Wilde was a graduate of Oxford’s Magdalen College (outrageously pronounced Maudlen). Out of curiosity I checked a list of alumni to see what other famous/respected writers that elite-fabricating institution had produced down the years. It was a surprisingly paltry list but it made me happy to learn that Alan Rusbridger was among the college’s graduates. Rusbridger edited The Guardian from 1995–2015. He helped the paper enter the digital age and brought it to global prominence after publishing the sensational details (bit by tantalising bit) of Snowden’s pilfered NSA documents.
DO YOU LOVE YOUR COUNTRY?
Back in my institution nothing much happens. I dream of love by way of sleep perchance to live. But this one annoying patient keeps slapping my face with a glove. He thinks he is genetically and socially superior to me because he was engineered that way. And I must admit: he is an impressive specimen. He appears in adverts selling mortgages and pensions and looks perfectly at home in expensive restaurants. But something snapped in him after getting his teeth whitened. He couldn’t live with the phosphorescent glow, with the intensity of performance it required of him. His mouth became stuck in a rictus, he developed a fixation with bleaching his anus. The authorities became suspicious of him after he began torturing and killing ants. They tracked him (it was easy thanks to his teeth) all the way to the place where sense and language part ways.
WE ARE ALL IN THE GUTTER, BUT SOME OF US ARE LOOKING AT THE STARS
Meine Mutter was a good frau. But in the end life had whittled and eroded her down to a miniature of herself. She reminded me of the career politicians she professed to despise. In her mouth, language had lost all meaning. Because she had compromised herself to the point where there was nothing left to compromise. The word was the thing, the word was all that remained. And the word was “surely”. Or maybe “absolutely”. I’m not sure. It’s (click) pill time…

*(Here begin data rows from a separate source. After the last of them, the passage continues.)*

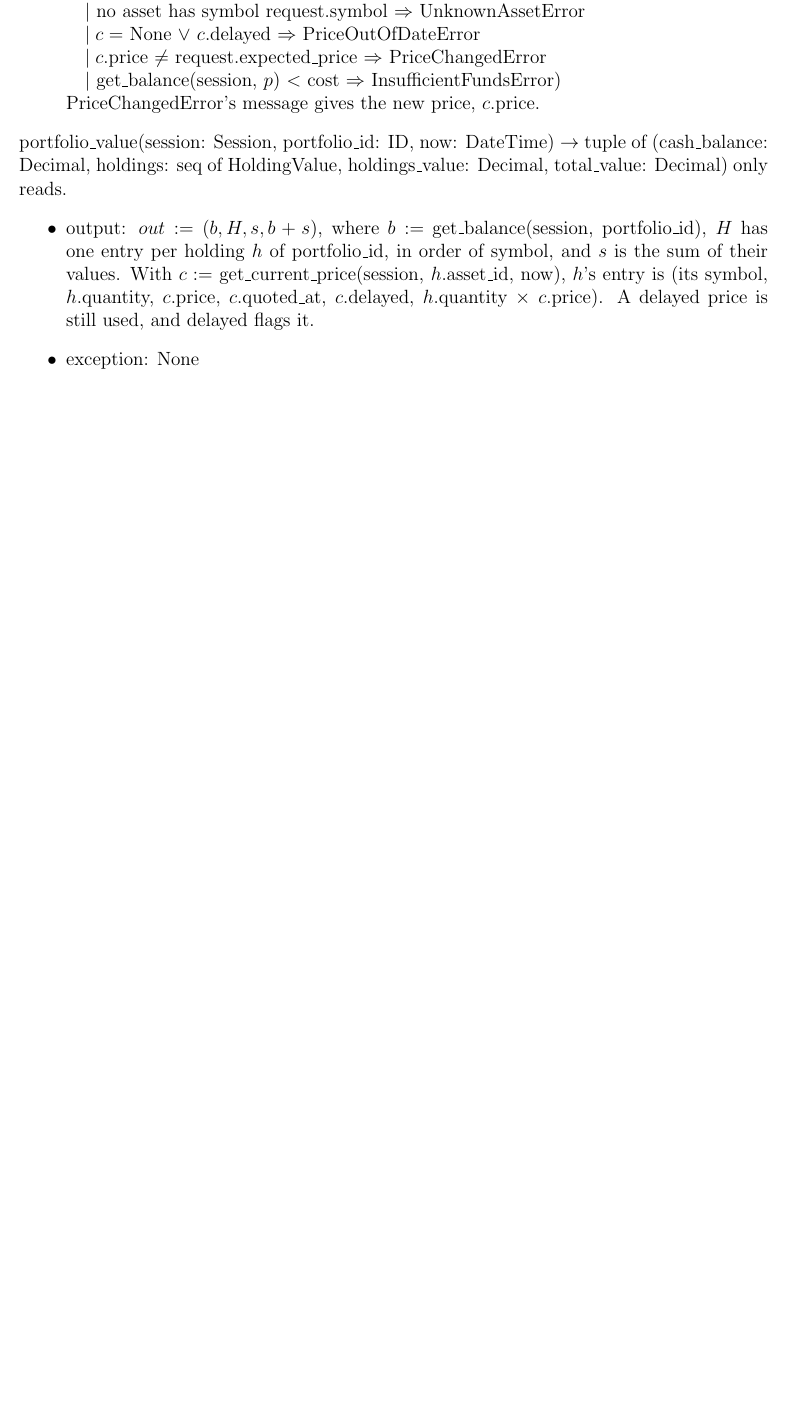
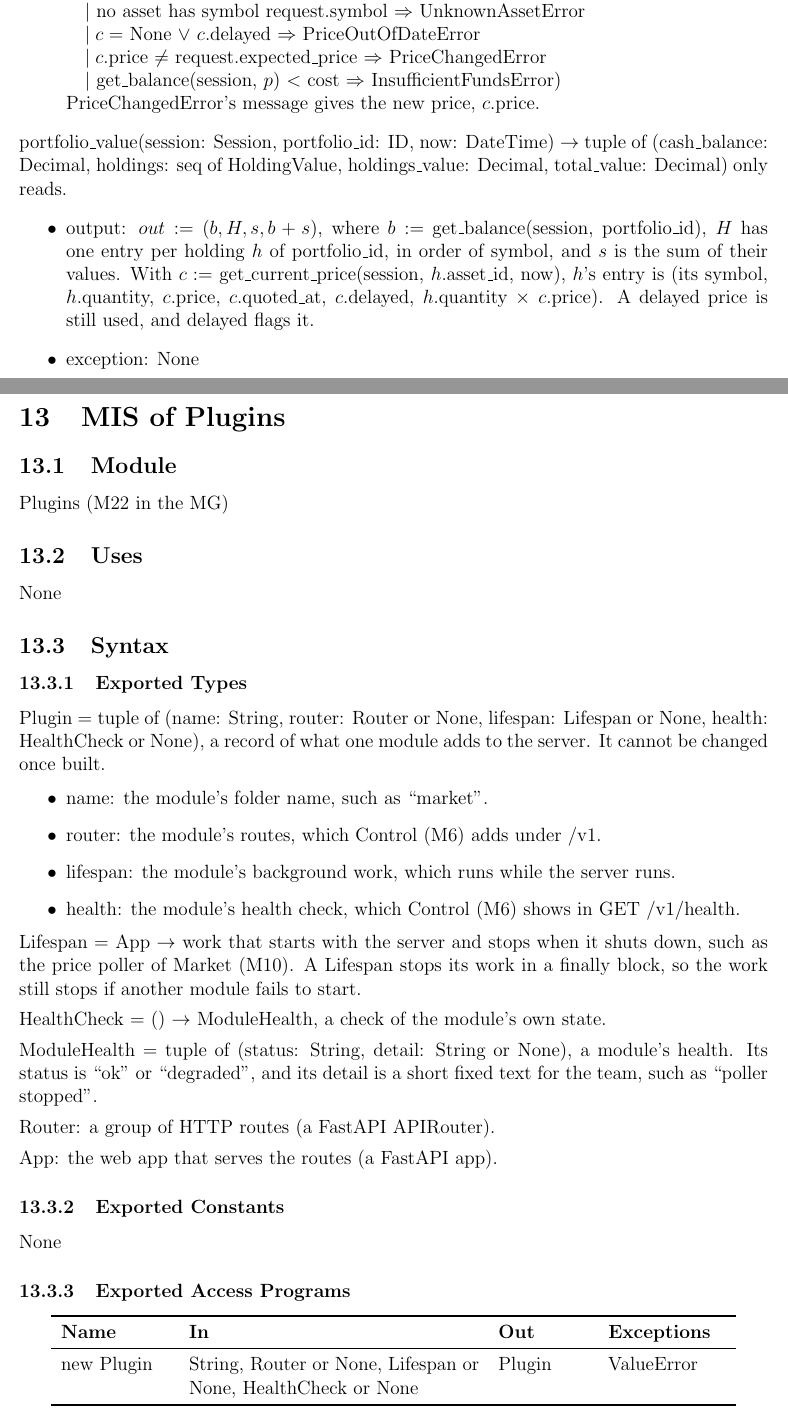
Before and after one commit to davislenover/BurnNEarn, a LaTeX document (docs/Design/SoftDetailedDes/MIS.tex): part of page 29 of 32 before the commit and two parts of pages 29 and 30 of 34 after it, the two joined at a grey line, cut so that both start at the same text, the shorter picture padded with empty space. Compiled offline with pdfLaTeX; a LaTeX package or settings file that is missing is left out.

Commit message:
Write the MIS for the Plugins module (#247)

```diff
--- a/docs/Design/SoftDetailedDes/MIS.tex
+++ b/docs/Design/SoftDetailedDes/MIS.tex
@@ -1165,4 +1165,64 @@ holdings\_value: Decimal, total\_value: Decimal) only reads.
 
 % M13 to M17 and M21 are built after the PoC and are specified at Revision 0.
 % M18 Navigation, M19 Screens and M20 Sync Service (app): #250
-% M22 Plugins and M23 JSON Format: #247
+\section{MIS of Plugins} \label{MisPlugins}
+
+\subsection{Module}
+
+Plugins (M22 in the MG)
+
+\subsection{Uses}
+
+None
+
+\subsection{Syntax}
+
+\subsubsection{Exported Types}
+
+\noindent Plugin = tuple of (name: String, router: Router or None, lifespan:
+Lifespan or None, health: HealthCheck or None), a record of what one module adds
+to the server. It cannot be changed once built.
+\begin{itemize}
+\item name: the module's folder name, such as ``market''.
+\item router: the module's routes, which Control (M6) adds under /v1.
+\item lifespan: the module's background work, which runs while the server runs.
+\item health: the module's health check, which Control (M6) shows in
+  GET~/v1/health.
+\end{itemize}
+
+\noindent Lifespan = App $\rightarrow$ work that starts with the server and
+stops when it shuts down, such as the price poller of Market (M10). A Lifespan
+stops its work in a finally block, so the work still stops if another module
+fails to start.
+
+\medskip
+\noindent HealthCheck = () $\rightarrow$ ModuleHealth, a check of the
+module's own state.
+
+\medskip
+\noindent ModuleHealth = tuple of (status: String, detail: String or None), a
+module's health. Its status is ``ok'' or \mbox{``degraded''}, and its detail is a
+short fixed text for the team, such as ``poller stopped''.
+
+\medskip
+\noindent Router: a group of HTTP routes (a FastAPI APIRouter).
+
+\medskip
+\noindent App: the web app that serves the routes (a FastAPI app).
+
+\subsubsection{Exported Constants}
+
+None
+
+\subsubsection{Exported Access Programs}
+
+\begin{center}
+\begin{tabular}{p{2.4cm} p{6.4cm} p{2cm} p{2.6cm}}
+\toprule
+\textbf{Name} & \textbf{In} & \textbf{Out} & \textbf{Exceptions} \\
+\midrule
+new Plugin & String, Router or None, Lifespan or None, HealthCheck or None &
+  Plugin & ValueError \\
+\bottomrule
+\end{tabular}
+\end{center}
@@ -1168,0 +1236 @@ holdings\_value: Decimal, total\_value: Decimal) only reads.
+\subsubsection{Environment Variables}
```
Also changed, not shown: docs/Design/SoftDetailedDes/MIS.tex (39 more changed lines).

CANCER IS AN OPPORTUNITY TO BETTER YOURSELF
I revert to infancy, to primal idiocy. I believe whatever I’m told. Oh no, Boney is coming to get me! I hide under the sheets, where I meet my new bestie. We take selfies together, so many that we multiply into a new community, where everyone is never better. But one of the selfies gets ideas into its head, it foolishly imagines things can be better, it foments revolution, it secedes from the union by jumping out of the window into the car park (“an area or building where cars or other vehicles may be left temporarily”). It lands neatly within a parking space delineated by white lines, which neatly double up as the chalk outline of the crime scene.
YOU MAKE ME FEEL SMARTER – WISER EVEN – THAN I REALLY AM

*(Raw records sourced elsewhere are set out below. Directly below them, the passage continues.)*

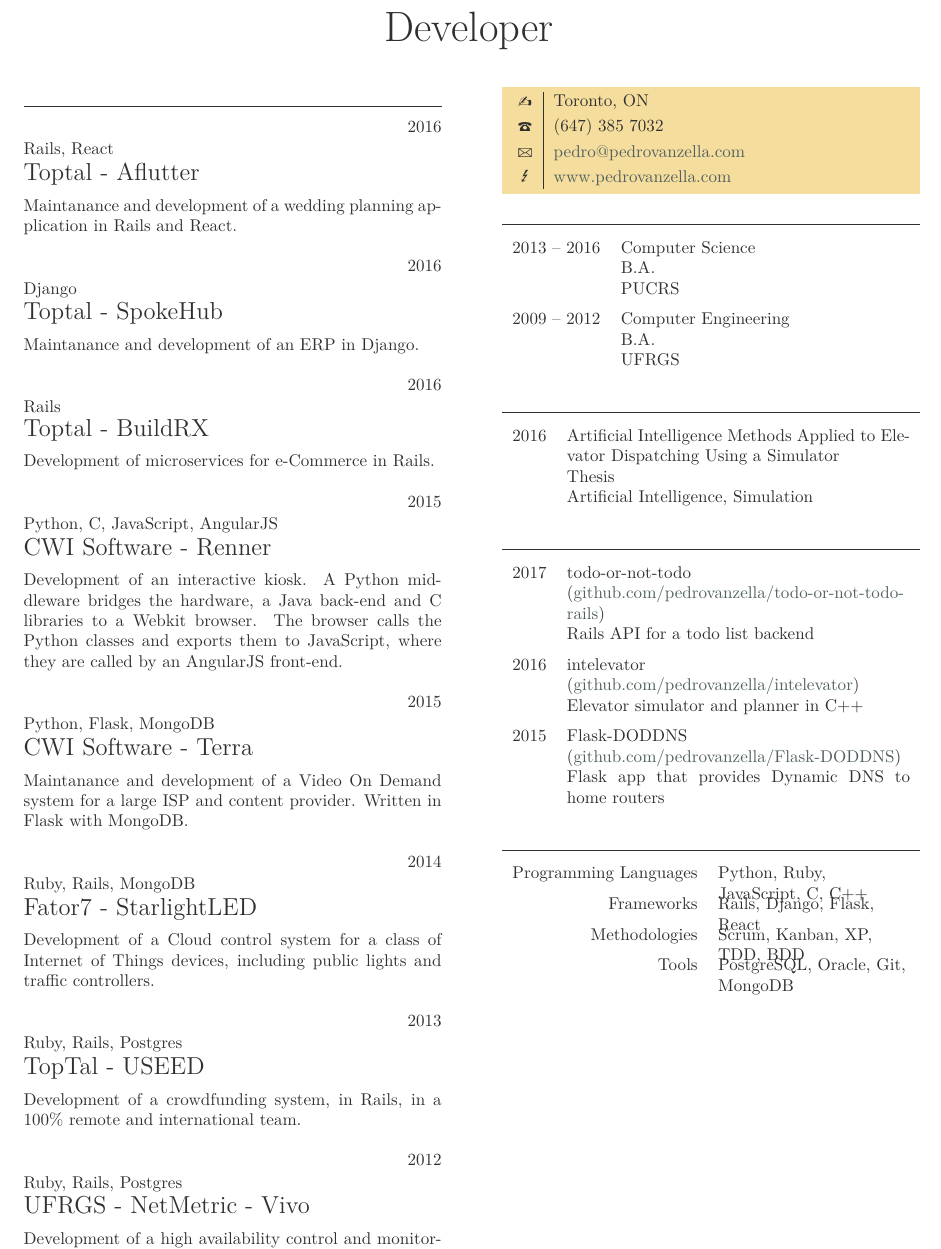
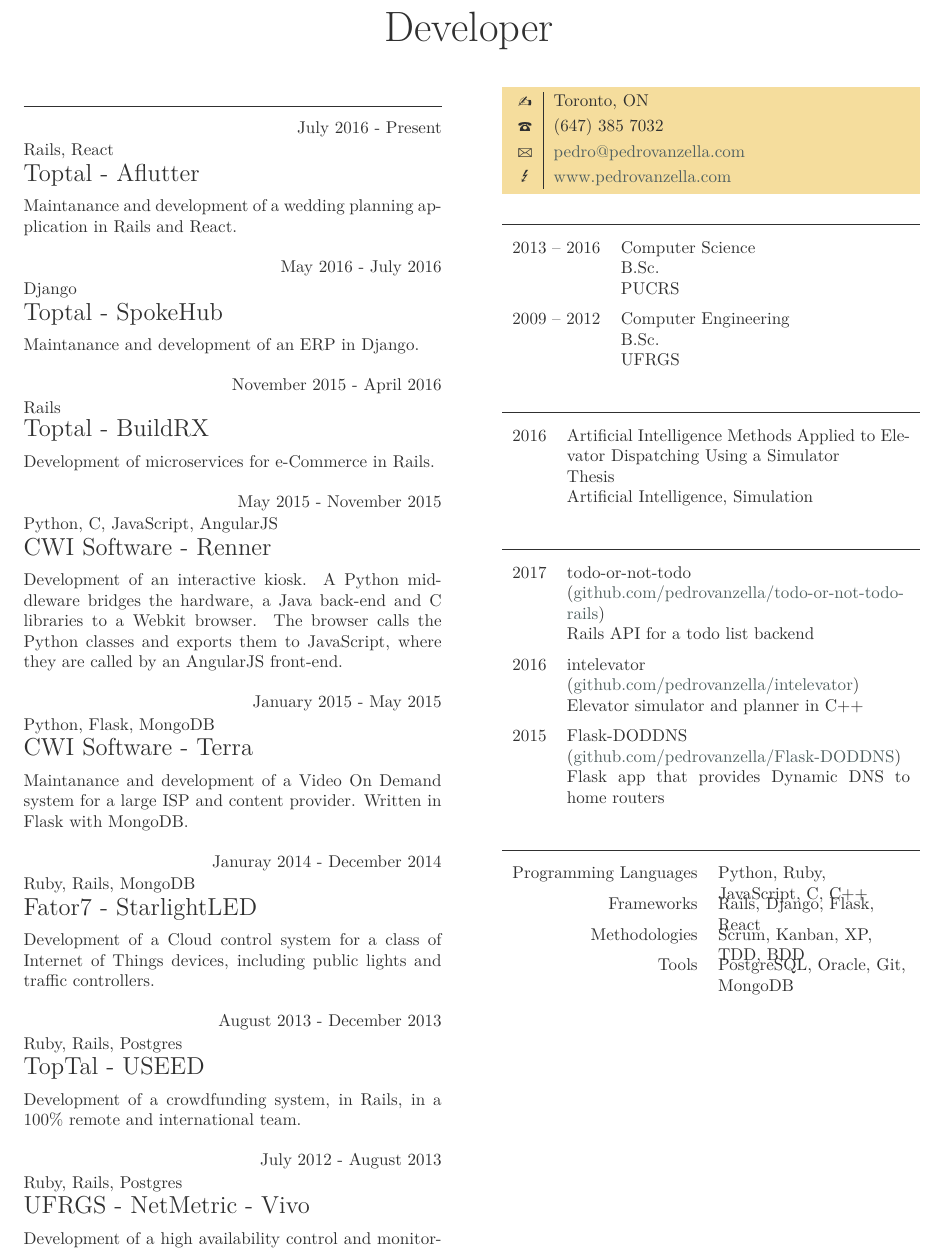
Before and after one commit to pedrovanzella/curriculum-vitae, a LaTeX CV (en/cv.tex): part of the page, cut so that both start at the same text. Compiled offline with LuaLaTeX.

Commit message:
Update dates and degrees

```diff
--- a/en/cv.tex
+++ b/en/cv.tex
@@ -10,26 +10,26 @@
 
 \begin{eventlist}
 
-\item{2016}
+\item{July 2016 - Present}
   {Rails, React}
   {Toptal - Aflutter}
 
 Maintanance and development of a wedding planning application in Rails and
 React.
 
-\item{2016}
+\item{May 2016 - July 2016}
   {Django}
   {Toptal - SpokeHub}
 
 Maintanance and development of an ERP in Django.
 
-\item{2016}
+\item{November 2015 - April 2016}
   {Rails}
   {Toptal - BuildRX}
 
 Development of microservices for e-Commerce in Rails.
 
-\item{2015}
+\item{May 2015 - November 2015}
      {Python, C, JavaScript, AngularJS}
      {CWI Software - Renner}
 
@@ -37,28 +37,28 @@
 Java back-end and C libraries to a Webkit browser. The browser calls the Python
 classes and exports them to JavaScript, where they are called by an AngularJS front-end.
 
-\item{2015}
+\item{January 2015 - May 2015}
      {Python, Flask, MongoDB}
      {CWI Software - Terra}
 
 Maintanance and development of a Video On Demand system for a large ISP and
 content provider. Written in Flask with MongoDB.
 
-\item{2014}
+\item{Januray 2014 - December 2014}
      {Ruby, Rails, MongoDB}
      {Fator7 - StarlightLED}
 
 Development of a Cloud control system for a class of Internet of Things devices,
 including public lights and traffic controllers.
 
-\item{2013}
+\item{August 2013 - December 2013}
      {Ruby, Rails, Postgres}
      {TopTal - USEED}
 
 Development of a crowdfunding system, in Rails, in a 100\% remote and
 international team.
 
-\item{2012}
+\item{July 2012 - August 2013}
      {Ruby, Rails, Postgres}
      {UFRGS - NetMetric - Vivo}
 
@@ -77,11 +77,11 @@
 
 \begin{yearlist}
 
-\item[B.A.]{2013 -- 2016}
+\item[B.Sc.]{2013 -- 2016}
      {Computer Science}
      {PUCRS}
 
-\item[B.A.]{2009 -- 2012}
+\item[B.Sc.]{2009 -- 2012}
      {Computer Engineering}
      {UFRGS}
 
```
Also changed, not shown: en/cv.pdf.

Happy to oblige. Gulp.
DO YOU THINK WE COULD EVER BE FRIENDS?
Any two people can be friends if they’re left alone for long enough together, ideally on a desert island.

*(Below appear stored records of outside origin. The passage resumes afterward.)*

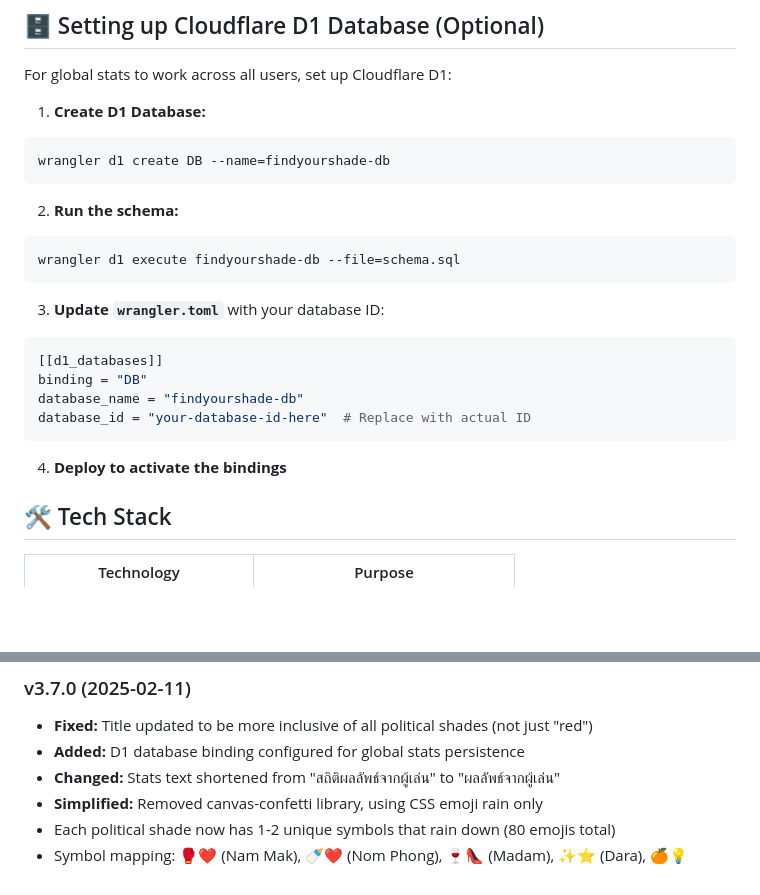
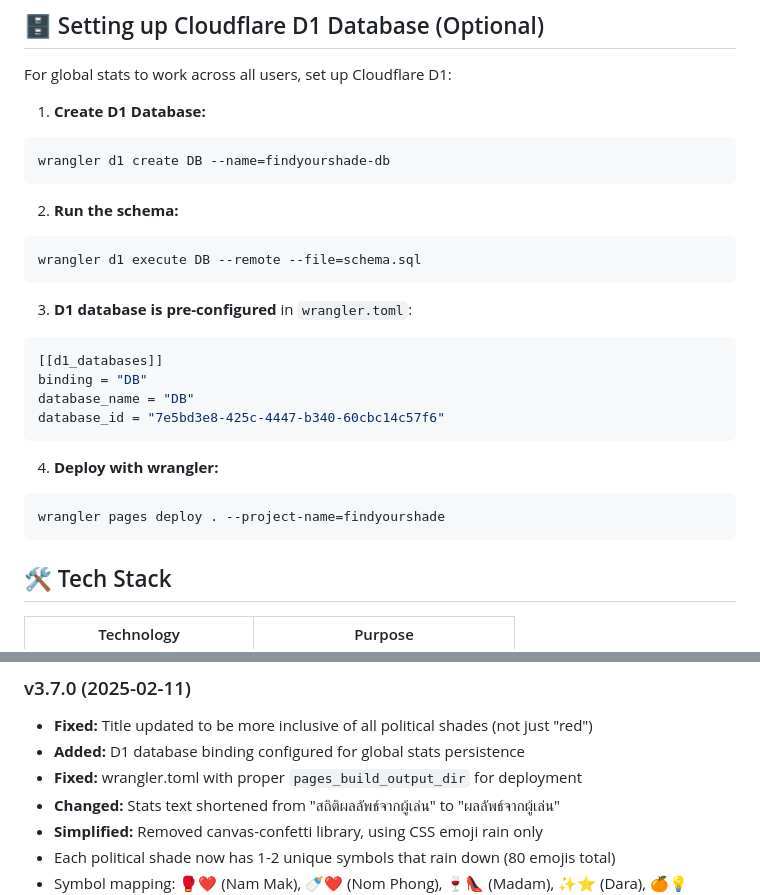
Before and after one commit to bejranonda/FindYourShade, a Markdown page: README.md, 2 parts joined by grey strips. Drawn GitHub-style; blank space fills up the shorter version.

Commit message:
docs: update README with D1 database setup instructions
- Updated wrangler.toml deployment instructions
- Fixed database name references (DB instead of findyourshade-db)
- Added wrangler pages deploy command
- Updated v3.7.0 changelog with wrangler.toml fix

Co-Authored-By: Claude Opus 4.5 <noreply@anthropic.com>

````diff
--- a/README.md
+++ b/README.md
@@ -81,18 +81,21 @@ wrangler d1 create DB --name=findyourshade-db
 
 2. **Run the schema:**
 ```bash
-wrangler d1 execute findyourshade-db --file=schema.sql
+wrangler d1 execute DB --remote --file=schema.sql
 ```
 
-3. **Update `wrangler.toml`** with your database ID:
+3. **D1 database is pre-configured** in `wrangler.toml`:
 ```toml
 [[d1_databases]]
 binding = "DB"
-database_name = "findyourshade-db"
-database_id = "your-database-id-here"  # Replace with actual ID
+database_name = "DB"
+database_id = "7e5bd3e8-425c-4447-b340-60cbc14c57f6"
 ```
 
-4. **Deploy to activate the bindings**
+4. **Deploy with wrangler:**
+```bash
+wrangler pages deploy . --project-name=findyourshade
+```
 
 ## 🛠️ Tech Stack
 
@@ -143,6 +146,7 @@ FindYourShade/
 ### v3.7.0 (2025-02-11)
 - **Fixed:** Title updated to be more inclusive of all political shades (not just "red")
 - **Added:** D1 database binding configured for global stats persistence
+- **Fixed:** wrangler.toml with proper `pages_build_output_dir` for deployment
 - **Changed:** Stats text shortened from "สถิติผลลัพธ์จากผู้เล่น" to "ผลลัพธ์จากผู้เล่น"
 - **Simplified:** Removed canvas-confetti library, using CSS emoji rain only
 - Each political shade now has 1-2 unique symbols that rain down (80 emojis total)
````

DID YOU VOTE FOR ME?
I don’t vote.
BUT THAT’S AN ABANDONMENT OF YOUR CIVIC DOODY!
HELLO? YOU THERE?
It is getting late. I feel sick to death of thee, me, all of it. I would like to abandon myself (swaddled in garbage so no one finds me) on a desert island, where I could expire in peace, even fabricate an amour for myself, with long flowing fronds for hair and voluptuous coconuts for breasts (held in place by twine or sheer force of mind). I would devise the most elaborate self-murder ever committed, it would take me years to come up with it, to plan it, to enlist the help of all the animals and plants I would need to execute it. Then maybe, just maybe, I would finally feel at home.